Manifesto of poetics

What is a poem? I think it was Yeats that called a poem “the best words in the best order,” and that isn’t an inaccurate description, but I don’t think it captures all of what a poem is. Let me start with communication.

Communication is a transaction, an exchange between two people or entities, in which one (the Speaker/Writer/Communicator) gives the other (the Reader/Listener/Consumer) aset of ideas /a wireframe organization of a concept /a set of reasons/instructions for action. In many kinds of communication, for example speeches, reports, or advertisements, the kind of ideas transacted are generally factual/logical/brain-based in nature. In art, these ideas are emotional/heart-based. In short, Art is to Emotion as an Article is to Information. I think art should strive to transmit the emotion the author feels as efficiently as possible to the reader of that art.

In order to do this, multiple notation systems have been devised. Music is the most notable example that comes to mind, as it has the most rigid style, but grammar, as used self-consciously in writing, would be another example. Poetry has only a very loose set of rules and assumptions that allow it a sort of notational language, and this is complicated by the fact that when writing poetry, the author writes for a different medium: poetry is meant to be performed aloud.

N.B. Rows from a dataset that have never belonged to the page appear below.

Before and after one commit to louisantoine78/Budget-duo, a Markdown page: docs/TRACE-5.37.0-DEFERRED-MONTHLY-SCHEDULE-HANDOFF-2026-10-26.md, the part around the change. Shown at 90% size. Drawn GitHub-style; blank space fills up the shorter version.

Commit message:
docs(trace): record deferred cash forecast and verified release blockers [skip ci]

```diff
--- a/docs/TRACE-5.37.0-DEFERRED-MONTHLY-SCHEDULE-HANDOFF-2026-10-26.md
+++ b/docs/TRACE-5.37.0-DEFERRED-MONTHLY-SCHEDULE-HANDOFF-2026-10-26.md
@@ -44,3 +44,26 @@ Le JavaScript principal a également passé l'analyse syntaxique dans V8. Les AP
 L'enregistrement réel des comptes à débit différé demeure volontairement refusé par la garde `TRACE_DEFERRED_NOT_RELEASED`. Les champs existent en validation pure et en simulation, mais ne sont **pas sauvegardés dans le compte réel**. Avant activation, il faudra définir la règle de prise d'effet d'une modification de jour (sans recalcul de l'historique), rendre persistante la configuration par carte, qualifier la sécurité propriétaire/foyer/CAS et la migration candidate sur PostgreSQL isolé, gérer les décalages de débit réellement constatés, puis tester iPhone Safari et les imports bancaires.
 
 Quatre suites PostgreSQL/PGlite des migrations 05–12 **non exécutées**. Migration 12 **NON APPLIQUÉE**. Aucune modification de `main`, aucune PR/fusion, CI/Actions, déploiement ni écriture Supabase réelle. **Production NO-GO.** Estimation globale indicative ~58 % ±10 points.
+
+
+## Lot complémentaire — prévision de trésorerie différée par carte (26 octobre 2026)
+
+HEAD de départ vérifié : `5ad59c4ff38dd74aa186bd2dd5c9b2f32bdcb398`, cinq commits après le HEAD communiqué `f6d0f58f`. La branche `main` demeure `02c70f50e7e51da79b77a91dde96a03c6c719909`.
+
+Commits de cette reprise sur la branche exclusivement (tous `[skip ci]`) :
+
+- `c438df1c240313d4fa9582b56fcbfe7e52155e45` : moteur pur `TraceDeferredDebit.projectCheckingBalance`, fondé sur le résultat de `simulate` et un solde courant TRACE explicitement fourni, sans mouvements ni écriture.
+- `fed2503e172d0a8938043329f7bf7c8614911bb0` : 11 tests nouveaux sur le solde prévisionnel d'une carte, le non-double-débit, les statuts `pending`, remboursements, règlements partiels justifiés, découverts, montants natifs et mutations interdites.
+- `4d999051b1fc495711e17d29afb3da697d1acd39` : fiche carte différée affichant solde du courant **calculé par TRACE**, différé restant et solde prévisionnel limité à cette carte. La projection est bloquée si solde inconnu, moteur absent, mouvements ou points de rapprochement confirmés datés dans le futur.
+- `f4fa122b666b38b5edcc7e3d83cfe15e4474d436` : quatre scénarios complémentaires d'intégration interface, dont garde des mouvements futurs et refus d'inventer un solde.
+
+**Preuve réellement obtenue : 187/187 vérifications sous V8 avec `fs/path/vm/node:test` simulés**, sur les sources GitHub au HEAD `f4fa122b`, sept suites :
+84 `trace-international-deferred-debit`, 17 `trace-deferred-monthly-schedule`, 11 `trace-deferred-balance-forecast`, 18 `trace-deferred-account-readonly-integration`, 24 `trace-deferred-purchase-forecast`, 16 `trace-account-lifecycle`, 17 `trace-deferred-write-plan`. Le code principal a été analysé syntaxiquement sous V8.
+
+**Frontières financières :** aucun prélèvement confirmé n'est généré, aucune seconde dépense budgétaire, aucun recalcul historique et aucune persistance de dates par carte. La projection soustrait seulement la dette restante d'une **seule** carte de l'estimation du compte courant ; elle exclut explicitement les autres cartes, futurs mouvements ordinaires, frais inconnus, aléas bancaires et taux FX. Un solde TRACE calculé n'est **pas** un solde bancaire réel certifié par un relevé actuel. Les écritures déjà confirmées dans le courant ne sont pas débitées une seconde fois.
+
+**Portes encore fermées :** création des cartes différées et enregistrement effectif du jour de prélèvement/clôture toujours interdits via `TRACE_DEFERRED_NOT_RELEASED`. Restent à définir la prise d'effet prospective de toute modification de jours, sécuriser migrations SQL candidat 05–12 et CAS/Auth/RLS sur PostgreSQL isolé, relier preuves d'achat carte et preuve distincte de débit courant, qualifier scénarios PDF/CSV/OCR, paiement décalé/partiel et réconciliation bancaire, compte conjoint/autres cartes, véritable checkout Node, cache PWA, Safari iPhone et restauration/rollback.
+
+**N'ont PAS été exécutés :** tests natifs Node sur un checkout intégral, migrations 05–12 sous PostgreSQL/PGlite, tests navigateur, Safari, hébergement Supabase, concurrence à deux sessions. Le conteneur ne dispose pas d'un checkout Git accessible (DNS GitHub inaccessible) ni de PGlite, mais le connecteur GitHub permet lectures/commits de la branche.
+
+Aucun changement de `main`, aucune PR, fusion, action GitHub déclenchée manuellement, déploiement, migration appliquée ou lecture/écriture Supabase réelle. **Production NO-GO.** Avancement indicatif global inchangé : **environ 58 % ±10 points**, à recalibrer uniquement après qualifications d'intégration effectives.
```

This makes the notation system even more important, but again, it’s hard to come up with a system that will be read mostly the same by most people.

What I’ve been trying to do since I began writing is develop a personal notation system, or what I think most would refer to as my “voice” as a poet/writer (I personally don’t like the word “poet,” as it sounds pretentious to me; I’m aware I should get over this).

However, there were some places that still needed improving from my draft manuscript: most notably, my prose in “Rip Tide of Memory” (now only “Rip Tide”) and “AMBER Alert.” I rewrote each to tighten their syntactic and idea rhythm, to make them move more lightly and gracefully.

The most notable difference in my series is the reordering of poems within it. I think that in my first draft, I spent so much time on getting my individual poems tight and polished that I threw them together somewhat haphazardly, using a loose thematic correspondence with the fake “Table of contents.” With the new order, I hope this has been fixed: the piece consists of six sections, each with three poems (A new one, “Everything stays the same,” makes the totals correct). Each section has a thematic/emotional/personal element that ties the sections together. They are ordered by the order in which I wrote the sestinas at the beginning of each section, which works out to make the series move from identity to memory to a feeling of universal justice, and from there to a discussion of death and (something like) love that culminates in an exploration of the nature of time and cosmology. The piece is bookended by the fake “Table of contents” (provided at the end as an ironic commentary on the rest of the text) and an “About the author” section. I think it works better this way, and I think the “About the author” at the beginning serves as a fair prelude poem to the piece.

I’m excited to be a writer like I haven’t been before.